## WORK TASK
The answer must be a single number: how many lines of the entries below include "versions".

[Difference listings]
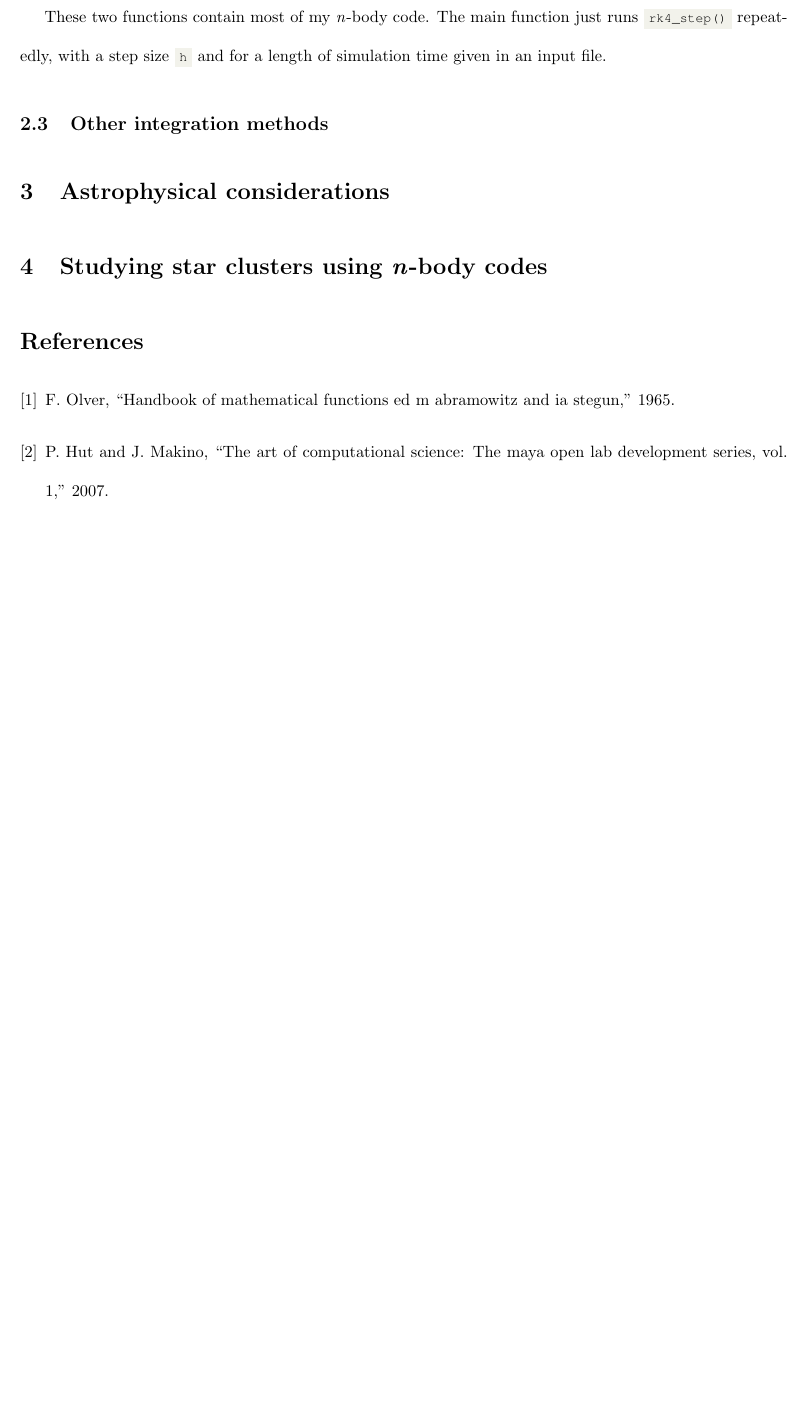
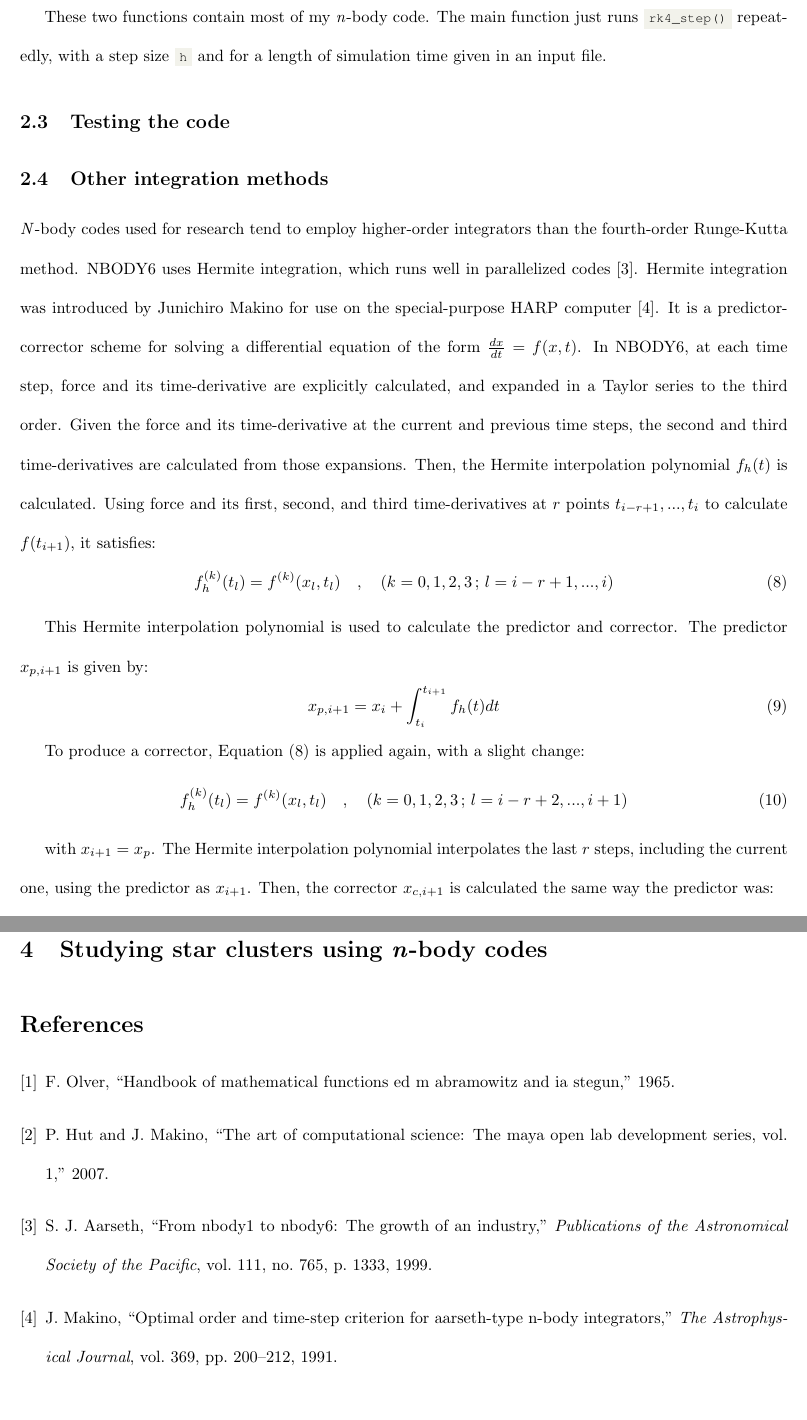
Before and after one commit to piconaut/nbody, a LaTeX document (building_nbody.tex): part of page 5 of 5 before the commit and two parts of pages 5 and 6 of 6 after it, the two joined at a grey line, cut so that both start at the same text, the shorter picture padded with empty space. Compiled offline with pdfLaTeX.

Commit message:
Writing progress

```diff
--- a/building_nbody.tex
+++ b/building_nbody.tex
@@ -200,10 +195,34 @@ While these mathematically mean the same thing, they might produce different res
 
 These two functions contain most of my \textit{n}-body code. The main function just runs \colorbox{g}{\lstinline[basicstyle=\ttfamily\footnotesize\color{black}]|rk4_step()|} repeatedly, with a step size \colorbox{g}{\lstinline[basicstyle=\ttfamily\footnotesize\color{black}]|h|} and for a length of simulation time given in an input file.
 
+% Danger running on phys-ugrad
+
+\subsection{Testing the code}
 
 \subsection{Other integration methods}
 
+% parallelized codes? check aarseth paper, makino maybe
+\textit{N}-body codes used for research tend to employ higher-order integrators than the fourth-order Runge-Kutta method. NBODY6 uses Hermite integration, which runs well in parallelized codes \cite{aarseth1999nbody1}. Hermite integration was introduced by Junichiro Makino for use on the special-purpose HARP computer \cite{makino1991optimal}. It is a predictor-corrector scheme for solving a differential equation of the form $\frac{dx}{dt}=f(x,t)$. In NBODY6, at each time step, force and its time-derivative are explicitly calculated, and expanded in a Taylor series to the third order. Given the force and its time-derivative at the current and previous time steps, the second and third time-derivatives are calculated from those expansions. Then, the Hermite interpolation polynomial $f_h(t)$ is calculated. Using force and its first, second, and third time-derivatives at $r$ points $t_{i-r+1},...,t_i$ to calculate $f(t_{i+1})$, it satisfies:
+\begin{equation}
+f^{(k)}_h(t_l) = f^{(k)}(x_l,t_l) \quad,\quad (k=0,1,2,3\,;\,l=i-r+1,...,i)
+\end{equation}
 
+This Hermite interpolation polynomial is used to calculate the predictor and corrector. The predictor $x_{p,i+1}$ is given by:
+\begin{equation}
+x_{p,i+1} = x_i + \int_{t_i}^{t_{i+1}} f_h(t)dt
+\end{equation}
+
+To produce a corrector, Equation (8) is applied again, with a slight change:
+\begin{equation}
+f^{(k)}_h(t_l) = f^{(k)}(x_l,t_l) \quad,\quad (k=0,1,2,3\,;\,l=i-r+2,...,i+1)
+\end{equation}
+
+with $x_{i+1} = x_p$. The Hermite interpolation polynomial interpolates the last $r$ steps, including the current one, using the predictor as $x_{i+1}$. Then, the corrector $x_{c,i+1}$ is calculated the same way the predictor was:
+\begin{equation}
+x_{c,i+1} = x_i + \int_{t_i}^{t_{i+1}} f_h(t)dt
+\end{equation}
+
+% Truncation error
 \section{Astrophysical considerations}
 
 \section{Studying star clusters using \textit{n}-body codes}
```
Also changed, not shown: bibfile.bib (+9 -0 lines), building_nbody.tex (5 more changed lines).
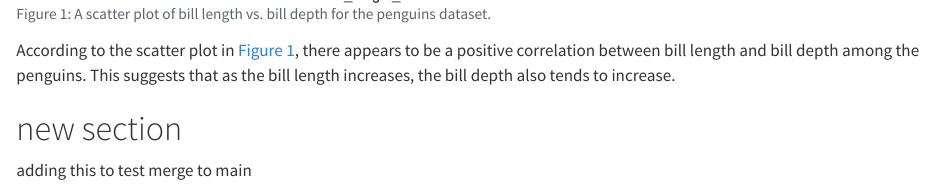
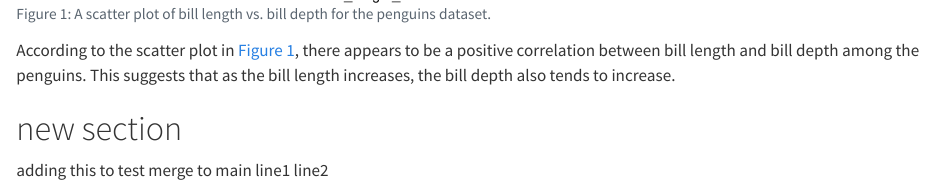
Before and after one commit to wrat0001-rgb/renv-tutorial, a Quarto document (analysis.qmd): the page in a window 1100 px wide, from 2370 px down. Rendered offline with R 4.5, knitr and Pandoc in place of Quarto, with nearby package versions.

Commit message:
add line2

```diff
--- a/analysis.qmd
+++ b/analysis.qmd
@@ -41,3 +41,5 @@ According to the scatter plot in @fig-scatter-plot, there appears to be a positi
 
 # new section
 adding this to test merge to main
+line1
+line2
```
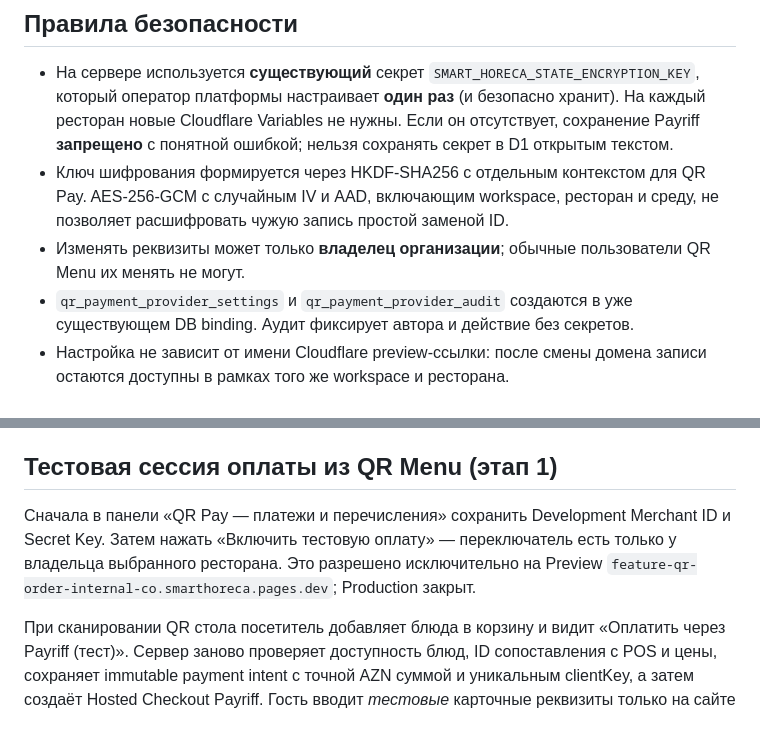
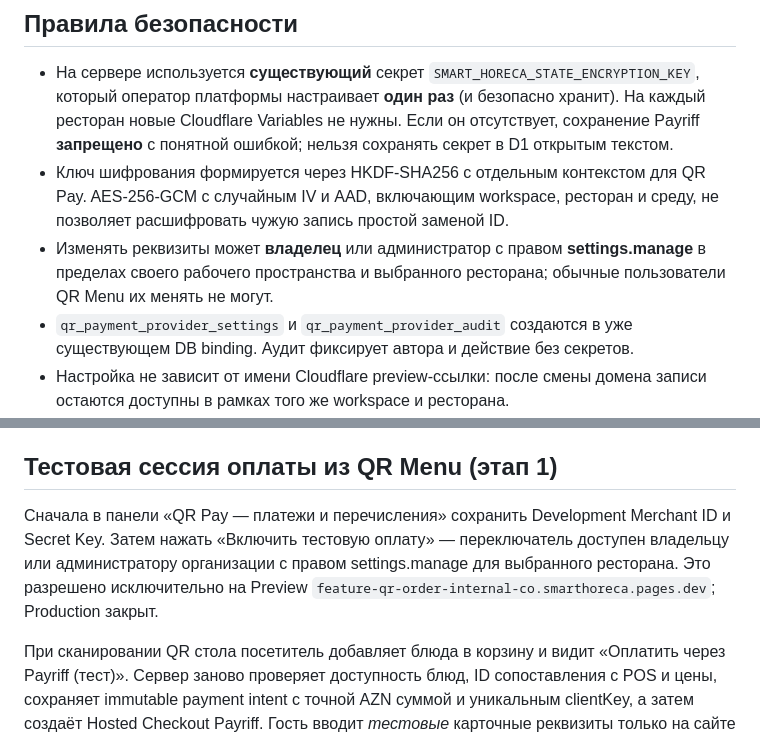
Before and after one commit to Anar044/anarsystem, a Markdown page: docs/QR_PAYRIFF_DEVELOPMENT_SETUP_RU.md, 2 parts joined by grey strips. Rendered like a GitHub page.

Commit message:
docs(qr): clarify delegated payment administrator permissions

```diff
--- a/docs/QR_PAYRIFF_DEVELOPMENT_SETUP_RU.md
+++ b/docs/QR_PAYRIFF_DEVELOPMENT_SETUP_RU.md
@@ -21,7 +21,7 @@
 
 - На сервере используется **существующий** секрет `SMART_HORECA_STATE_ENCRYPTION_KEY`, который оператор платформы настраивает **один раз** (и безопасно хранит). На каждый ресторан новые Cloudflare Variables не нужны. Если он отсутствует, сохранение Payriff **запрещено** с понятной ошибкой; нельзя сохранять секрет в D1 открытым текстом.
 - Ключ шифрования формируется через HKDF-SHA256 с отдельным контекстом для QR Pay. AES-256-GCM с случайным IV и AAD, включающим workspace, ресторан и среду, не позволяет расшифровать чужую запись простой заменой ID.
-- Изменять реквизиты может только **владелец организации**; обычные пользователи QR Menu их менять не могут.
+- Изменять реквизиты может **владелец** или администратор с правом **settings.manage** в пределах своего рабочего пространства и выбранного ресторана; обычные пользователи QR Menu их менять не могут.
 - `qr_payment_provider_settings` и `qr_payment_provider_audit` создаются в уже существующем DB binding. Аудит фиксирует автора и действие без секретов.
 - Настройка не зависит от имени Cloudflare preview-ссылки: после смены домена записи остаются доступны в рамках того же workspace и ресторана.
 - Не отправляйте Secret Key в ChatGPT, скриншотах или техподдержке; не вставляйте ключи в QR-коды или конфигурацию кассового плагина.
@@ -34,7 +34,7 @@
 
 ## Тестовая сессия оплаты из QR Menu (этап 1)
 
-Сначала в панели «QR Pay — платежи и перечисления» сохранить Development Merchant ID и Secret Key. Затем нажать «Включить тестовую оплату» — переключатель есть только у владельца выбранного ресторана. Это разрешено исключительно на Preview `feature-qr-order-internal-co.smarthoreca.pages.dev`; Production закрыт.
+Сначала в панели «QR Pay — платежи и перечисления» сохранить Development Merchant ID и Secret Key. Затем нажать «Включить тестовую оплату» — переключатель доступен владельцу или администратору организации с правом settings.manage для выбранного ресторана. Это разрешено исключительно на Preview `feature-qr-order-internal-co.smarthoreca.pages.dev`; Production закрыт.
 
 При сканировании QR стола посетитель добавляет блюда в корзину и видит «Оплатить через Payriff (тест)». Сервер заново проверяет доступность блюд, ID сопоставления с POS и цены, сохраняет immutable payment intent с точной AZN суммой и уникальным clientKey, а затем создаёт Hosted Checkout Payriff. Гость вводит *тестовые* карточные реквизиты только на сайте провайдера.
 
```
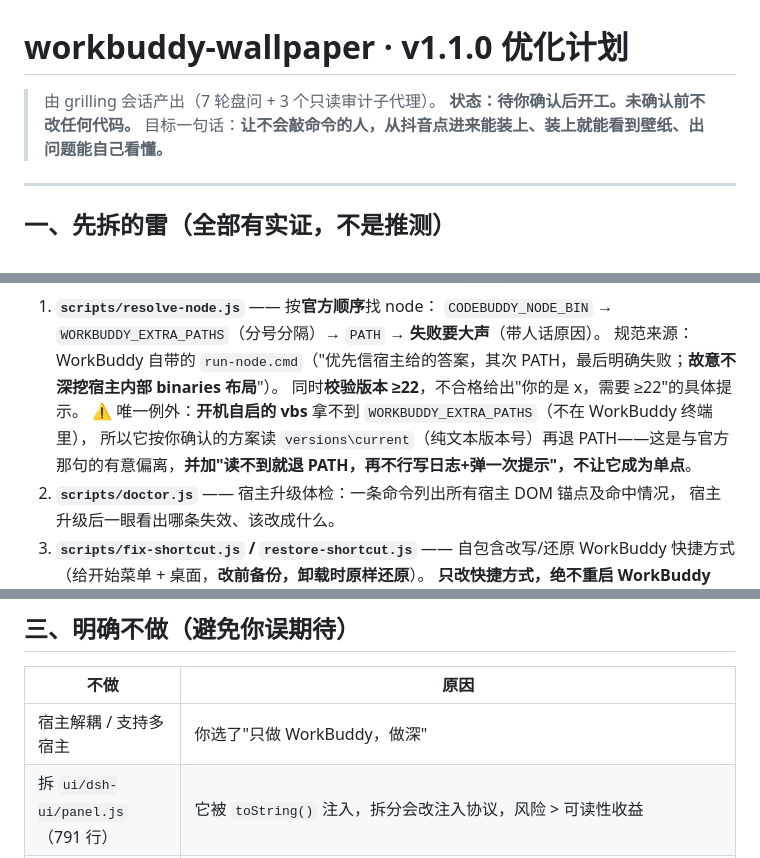
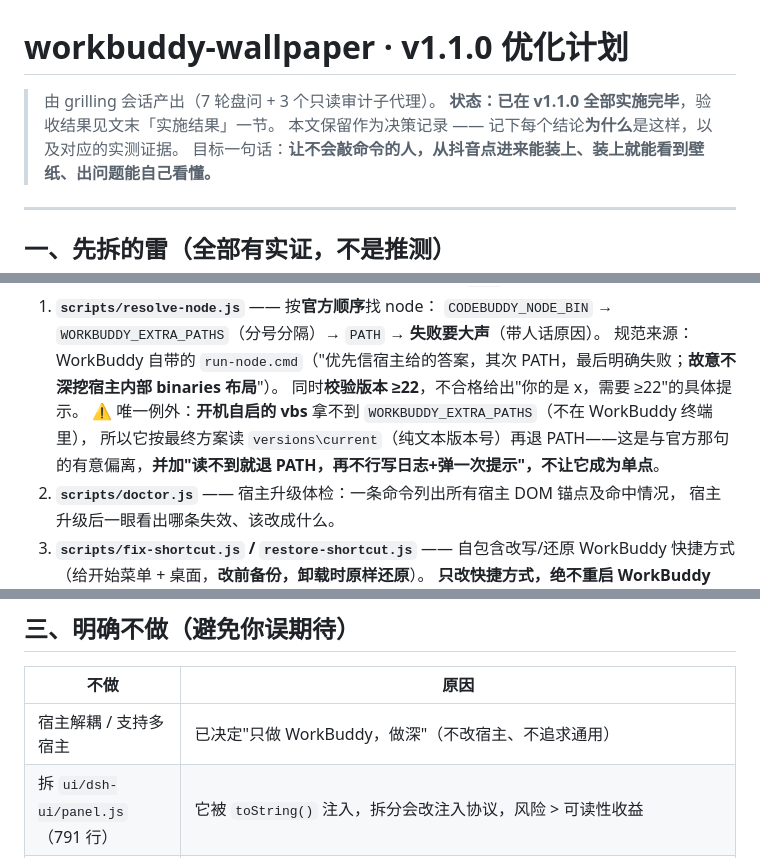
Before and after one commit to Maverick353/workbuddy-wallpaper, a Markdown page: 优化计划-v1.1.0.md, 3 parts joined by grey strips. Drawn GitHub-style.

```diff
--- a/优化计划-v1.1.0.md
+++ b/优化计划-v1.1.0.md
@@ -1,7 +1,8 @@
 # workbuddy-wallpaper · v1.1.0 优化计划
 
 > 由 grilling 会话产出（7 轮盘问 + 3 个只读审计子代理）。
-> **状态：待你确认后开工。未确认前不改任何代码。**
+> **状态：已在 v1.1.0 全部实施完毕**，验收结果见文末「实施结果」一节。
+> 本文保留作为决策记录 —— 记下每个结论**为什么**是这样，以及对应的实测证据。
 > 目标一句话：**让不会敲命令的人，从抖音点进来能装上、装上就能看到壁纸、出问题能自己看懂。**
 
 ---
@@ -37,7 +38,7 @@
    规范来源：WorkBuddy 自带的 `run-node.cmd`（"优先信宿主给的答案，其次 PATH，最后明确失败；**故意不深挖宿主内部 binaries 布局**"）。
    同时**校验版本 ≥22**，不合格给出"你的是 x，需要 ≥22"的具体提示。
    ⚠️ 唯一例外：**开机自启的 vbs** 拿不到 `WORKBUDDY_EXTRA_PATHS`（不在 WorkBuddy 终端里），
-   所以它按你确认的方案读 `versions\current`（纯文本版本号）再退 PATH——这是与官方那句的有意偏离，**并加"读不到就退 PATH，再不行写日志+弹一次提示"，不让它成为单点**。
+   所以它按最终方案读 `versions\current`（纯文本版本号）再退 PATH——这是与官方那句的有意偏离，**并加"读不到就退 PATH，再不行写日志+弹一次提示"，不让它成为单点**。
 2. **`scripts/doctor.js`** —— 宿主升级体检：一条命令列出所有宿主 DOM 锚点及命中情况，
    宿主升级后一眼看出哪条失效、该改成什么。
 3. **`scripts/fix-shortcut.js` / `restore-shortcut.js`** —— 自包含改写/还原 WorkBuddy 快捷方式
@@ -64,7 +65,7 @@
 
 | 不做 | 原因 |
 |---|---|
-| 宿主解耦 / 支持多宿主 | 你选了"只做 WorkBuddy，做深" |
+| 宿主解耦 / 支持多宿主 | 已决定"只做 WorkBuddy，做深"（不改宿主、不追求通用） |
 | 拆 `ui/dsh-ui/panel.js`（791 行） | 它被 `toString()` 注入，拆分会改注入协议，风险 > 可读性收益 |
 | **自动更新** | 绿色包升级靠"重新下载覆盖"，写进文档；不做更新器，避免复杂度 |
 | **自动重启 WorkBuddy** | ⚠️ 你自己的 `guardian.js:5-11` 已记过案：旧路径 taskkill 后重启**留下权限不可读的孤儿进程，导致整条流水线罢工、需重启电脑**；且强杀有丢会话风险（`session-dirty.json` 仍在异步写）。另外 Electron 单实例：已在跑时重点快捷方式会被旧实例接管、**参数被忽略** |
```
Also changed, not shown: other parts of 优化计划-v1.1.0.md (+40 -4 lines).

## RESULT OF THE EXERCISE
3